[Web interface edit records]

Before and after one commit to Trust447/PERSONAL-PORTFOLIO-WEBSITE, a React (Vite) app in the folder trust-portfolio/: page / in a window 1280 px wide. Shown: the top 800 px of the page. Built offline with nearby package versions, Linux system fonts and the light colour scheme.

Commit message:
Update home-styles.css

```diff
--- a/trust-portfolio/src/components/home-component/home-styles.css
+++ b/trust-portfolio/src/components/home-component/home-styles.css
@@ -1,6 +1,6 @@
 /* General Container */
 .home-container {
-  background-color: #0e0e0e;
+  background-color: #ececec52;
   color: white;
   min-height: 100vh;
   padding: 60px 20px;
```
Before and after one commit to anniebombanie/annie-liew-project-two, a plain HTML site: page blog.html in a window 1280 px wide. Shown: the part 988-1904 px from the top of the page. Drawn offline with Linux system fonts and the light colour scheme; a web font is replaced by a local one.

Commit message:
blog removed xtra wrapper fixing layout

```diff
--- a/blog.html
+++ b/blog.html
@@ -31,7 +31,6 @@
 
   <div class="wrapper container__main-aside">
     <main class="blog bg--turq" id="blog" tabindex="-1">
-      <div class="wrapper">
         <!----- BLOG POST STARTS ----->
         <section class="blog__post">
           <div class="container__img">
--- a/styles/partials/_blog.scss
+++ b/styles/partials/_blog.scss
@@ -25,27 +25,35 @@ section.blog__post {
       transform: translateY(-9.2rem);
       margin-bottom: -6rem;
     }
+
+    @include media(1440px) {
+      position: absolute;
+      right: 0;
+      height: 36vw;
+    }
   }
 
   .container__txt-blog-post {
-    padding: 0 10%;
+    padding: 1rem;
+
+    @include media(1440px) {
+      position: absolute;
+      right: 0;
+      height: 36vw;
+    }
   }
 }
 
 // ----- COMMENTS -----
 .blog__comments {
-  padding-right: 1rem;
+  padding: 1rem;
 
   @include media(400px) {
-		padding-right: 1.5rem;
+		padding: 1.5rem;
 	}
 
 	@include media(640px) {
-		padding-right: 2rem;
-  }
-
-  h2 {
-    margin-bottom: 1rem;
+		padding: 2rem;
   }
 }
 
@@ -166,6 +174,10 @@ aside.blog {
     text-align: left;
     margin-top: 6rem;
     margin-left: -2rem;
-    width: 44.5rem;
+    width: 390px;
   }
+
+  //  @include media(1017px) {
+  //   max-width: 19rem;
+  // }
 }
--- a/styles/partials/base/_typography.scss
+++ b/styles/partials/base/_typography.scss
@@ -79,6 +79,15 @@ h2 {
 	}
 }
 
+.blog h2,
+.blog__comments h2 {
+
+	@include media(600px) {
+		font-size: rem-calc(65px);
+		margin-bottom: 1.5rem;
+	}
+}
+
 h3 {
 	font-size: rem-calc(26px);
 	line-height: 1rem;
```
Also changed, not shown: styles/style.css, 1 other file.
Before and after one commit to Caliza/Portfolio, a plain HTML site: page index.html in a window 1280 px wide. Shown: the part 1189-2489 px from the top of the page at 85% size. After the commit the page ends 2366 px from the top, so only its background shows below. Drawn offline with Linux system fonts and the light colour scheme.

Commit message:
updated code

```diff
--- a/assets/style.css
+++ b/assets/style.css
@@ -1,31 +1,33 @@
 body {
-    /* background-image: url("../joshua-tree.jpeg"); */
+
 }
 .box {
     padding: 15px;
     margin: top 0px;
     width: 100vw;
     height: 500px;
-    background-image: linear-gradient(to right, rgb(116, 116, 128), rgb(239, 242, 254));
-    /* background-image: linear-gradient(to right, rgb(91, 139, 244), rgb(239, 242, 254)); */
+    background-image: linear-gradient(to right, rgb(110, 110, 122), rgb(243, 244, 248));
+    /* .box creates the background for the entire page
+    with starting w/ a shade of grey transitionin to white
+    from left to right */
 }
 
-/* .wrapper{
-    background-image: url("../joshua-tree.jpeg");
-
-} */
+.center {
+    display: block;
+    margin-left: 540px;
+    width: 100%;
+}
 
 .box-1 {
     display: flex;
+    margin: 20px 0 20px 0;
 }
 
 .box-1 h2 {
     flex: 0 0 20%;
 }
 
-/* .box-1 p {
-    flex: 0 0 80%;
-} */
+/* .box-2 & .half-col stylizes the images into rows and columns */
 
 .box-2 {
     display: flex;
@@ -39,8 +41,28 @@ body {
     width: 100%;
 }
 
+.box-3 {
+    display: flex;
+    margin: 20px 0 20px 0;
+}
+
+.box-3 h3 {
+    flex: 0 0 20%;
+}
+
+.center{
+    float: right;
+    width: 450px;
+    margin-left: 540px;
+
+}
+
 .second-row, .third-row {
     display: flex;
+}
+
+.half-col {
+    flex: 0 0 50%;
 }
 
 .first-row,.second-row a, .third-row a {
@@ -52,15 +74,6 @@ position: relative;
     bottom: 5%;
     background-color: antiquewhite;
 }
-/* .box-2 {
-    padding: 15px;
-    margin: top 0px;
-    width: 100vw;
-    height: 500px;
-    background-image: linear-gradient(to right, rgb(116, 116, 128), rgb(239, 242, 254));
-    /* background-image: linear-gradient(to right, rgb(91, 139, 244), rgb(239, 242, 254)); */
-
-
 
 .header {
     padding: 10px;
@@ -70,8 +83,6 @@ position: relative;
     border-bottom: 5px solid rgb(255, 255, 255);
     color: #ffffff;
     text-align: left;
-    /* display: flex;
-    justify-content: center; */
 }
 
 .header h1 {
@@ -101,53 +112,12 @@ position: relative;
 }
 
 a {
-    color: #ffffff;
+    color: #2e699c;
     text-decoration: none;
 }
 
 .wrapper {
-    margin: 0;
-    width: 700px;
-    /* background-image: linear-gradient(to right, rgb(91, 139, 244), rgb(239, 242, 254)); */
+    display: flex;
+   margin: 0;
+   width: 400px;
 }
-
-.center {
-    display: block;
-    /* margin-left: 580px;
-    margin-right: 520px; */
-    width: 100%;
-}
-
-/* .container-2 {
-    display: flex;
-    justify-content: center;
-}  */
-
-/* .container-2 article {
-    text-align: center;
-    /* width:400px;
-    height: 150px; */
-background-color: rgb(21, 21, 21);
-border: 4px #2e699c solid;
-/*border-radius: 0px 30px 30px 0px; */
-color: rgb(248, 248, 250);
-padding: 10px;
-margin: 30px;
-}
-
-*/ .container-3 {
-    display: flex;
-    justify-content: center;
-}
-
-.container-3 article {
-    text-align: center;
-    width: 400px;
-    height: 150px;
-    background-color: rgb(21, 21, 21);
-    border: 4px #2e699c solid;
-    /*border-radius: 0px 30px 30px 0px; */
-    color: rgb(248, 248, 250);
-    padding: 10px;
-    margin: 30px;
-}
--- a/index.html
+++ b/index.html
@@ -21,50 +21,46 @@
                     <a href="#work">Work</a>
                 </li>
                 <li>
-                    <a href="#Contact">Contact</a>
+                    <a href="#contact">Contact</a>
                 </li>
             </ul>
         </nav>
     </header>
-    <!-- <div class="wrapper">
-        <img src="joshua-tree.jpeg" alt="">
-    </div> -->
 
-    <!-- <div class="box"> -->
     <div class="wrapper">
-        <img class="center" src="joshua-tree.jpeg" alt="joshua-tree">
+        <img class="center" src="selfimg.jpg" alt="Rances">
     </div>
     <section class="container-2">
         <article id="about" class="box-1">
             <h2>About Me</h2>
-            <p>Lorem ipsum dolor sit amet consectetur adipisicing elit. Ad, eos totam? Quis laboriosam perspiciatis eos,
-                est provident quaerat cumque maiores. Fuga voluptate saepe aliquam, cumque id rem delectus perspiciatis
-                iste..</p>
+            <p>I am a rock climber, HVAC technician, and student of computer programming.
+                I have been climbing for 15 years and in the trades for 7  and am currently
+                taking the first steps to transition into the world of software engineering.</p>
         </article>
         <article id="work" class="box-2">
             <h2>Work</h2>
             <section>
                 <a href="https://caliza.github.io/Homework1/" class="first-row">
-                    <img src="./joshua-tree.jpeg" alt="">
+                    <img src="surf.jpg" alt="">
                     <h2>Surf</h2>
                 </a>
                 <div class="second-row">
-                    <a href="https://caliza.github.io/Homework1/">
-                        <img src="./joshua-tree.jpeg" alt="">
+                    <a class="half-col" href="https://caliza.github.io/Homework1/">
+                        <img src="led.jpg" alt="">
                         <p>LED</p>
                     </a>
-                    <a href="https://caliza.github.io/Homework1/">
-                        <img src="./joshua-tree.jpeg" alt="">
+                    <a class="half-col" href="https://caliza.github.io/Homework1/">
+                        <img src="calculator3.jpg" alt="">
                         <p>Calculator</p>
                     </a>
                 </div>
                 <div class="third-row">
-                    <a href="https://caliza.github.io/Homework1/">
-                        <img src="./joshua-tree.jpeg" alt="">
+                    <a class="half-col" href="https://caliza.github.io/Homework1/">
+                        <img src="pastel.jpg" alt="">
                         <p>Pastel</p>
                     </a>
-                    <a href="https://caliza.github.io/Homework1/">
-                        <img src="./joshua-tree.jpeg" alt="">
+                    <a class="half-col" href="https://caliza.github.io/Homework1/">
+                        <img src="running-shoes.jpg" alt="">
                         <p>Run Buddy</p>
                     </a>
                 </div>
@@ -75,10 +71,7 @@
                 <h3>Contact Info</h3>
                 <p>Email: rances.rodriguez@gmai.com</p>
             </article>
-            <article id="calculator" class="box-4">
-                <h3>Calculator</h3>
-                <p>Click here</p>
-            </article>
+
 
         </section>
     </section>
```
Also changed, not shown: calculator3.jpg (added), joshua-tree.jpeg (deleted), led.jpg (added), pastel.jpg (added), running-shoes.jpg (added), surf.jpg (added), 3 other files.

EXERCISE DETAILS: With "first" as the string to look for, count the matching lines above and give the number by itself.

SOLUTION TO THIS EXERCISE: 3